Pub. date: 2011 | Online Pub. Date: October 04, 2011 | DOI: 10.4135/9781412994163 | Print ISBN: 9781412959636 | Online ISBN: 9781412994163| Publisher:SAGE Publications, Inc.About this encyclopedia
Constructivism in International Relations
Constructivism in international relations (IR) refers to a family of theoretical approaches that share three analytical focal points in appraising world politics: intersubjectivity, the mutual constitution of agents and structures, and the double hermeneutics (i.e., the interpretation of interpretations). Heavily inspired by sociological thinking, constructivism is not a substantive theory of international politics in the same way that neorealism is, for instance. In the IR discipline, constructivists generally seek to redress the lack of attention given to social factors in political life, which characterizes rationalist utilitarian models. Starting from the premise that world politics basically consist of social relations, constructivist scholars believe that international politics are not fundamentally different from other spheres of human activity, where practices are produced, reproduced, and contested inside a meaningful and patterned social context.
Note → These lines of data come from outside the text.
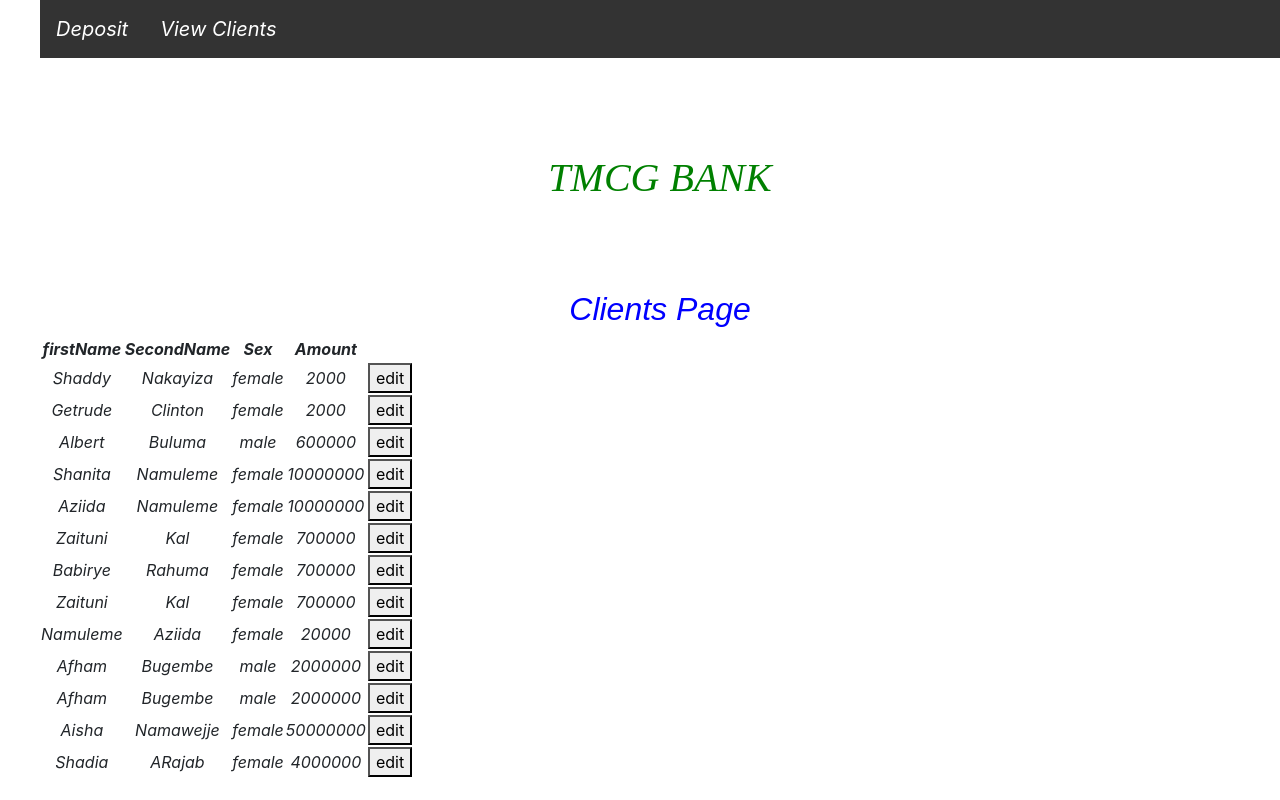
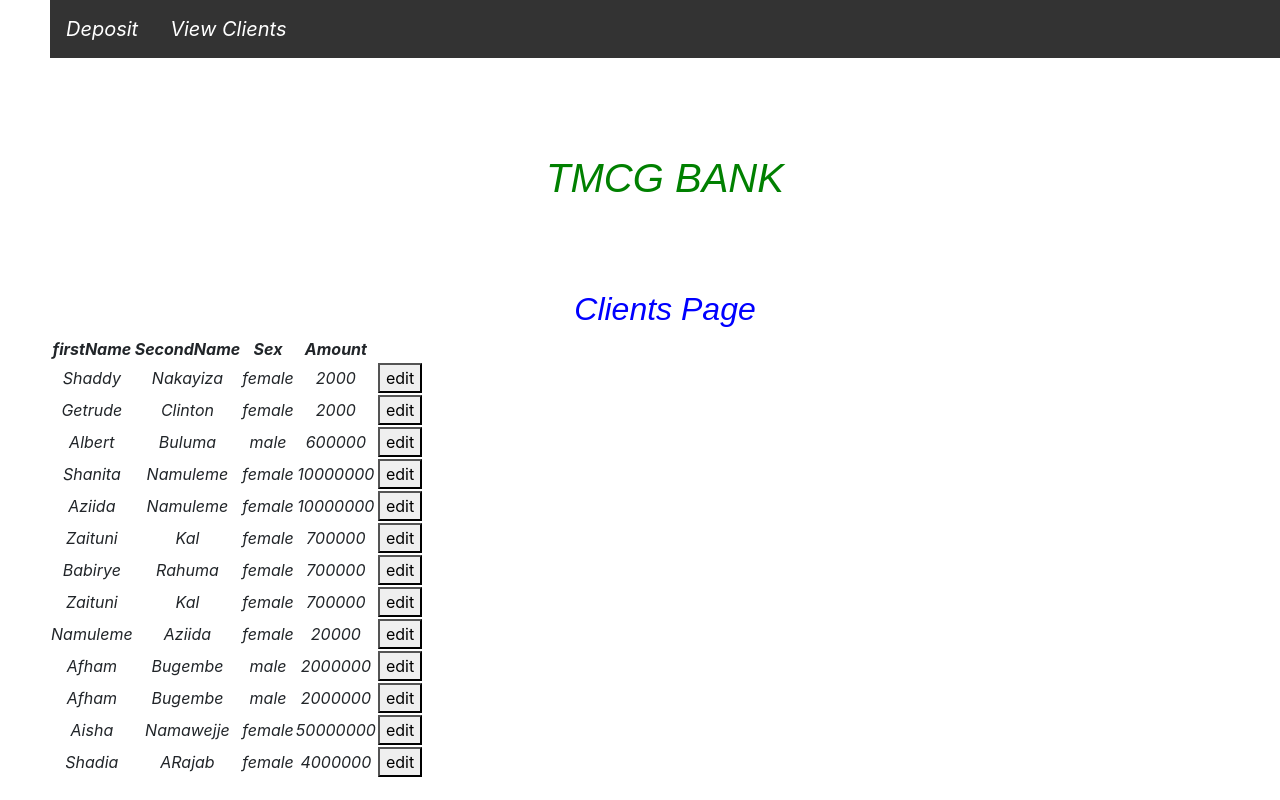
Before and after one commit to DevSham/TmcgDjangoProj, a Django app: page / in a window 1280 px wide. Run offline with Django 3.2, Linux system fonts and the light colour scheme; data comes from the database, SQL or seed files in the repository; some libraries are stand-ins or nearby versions.

Commit message:
increase padding

```diff
--- a/apiapp/static/css/style.css
+++ b/apiapp/static/css/style.css
@@ -3,7 +3,8 @@ body{
     font-size: 20px;
     font-style: italic;
     text-align: center;
-    padding-left: 40px;
+    padding-left: 50px;
+    padding-left: 50px;
 }
 p{
     color: green;
@@ -46,7 +47,7 @@ p{
   h1 {
     color:green;
     text-align: center;
-    font-family:Arial Narrow Bold;
+    font-family:Arial;
     font-size: 20px;
     font-weight: bold;
     padding-top: 80px;
```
Although constructivism emerged 5 decades ago in philosophy, sociology, and anthropology, it did not reach the field of IR until the ...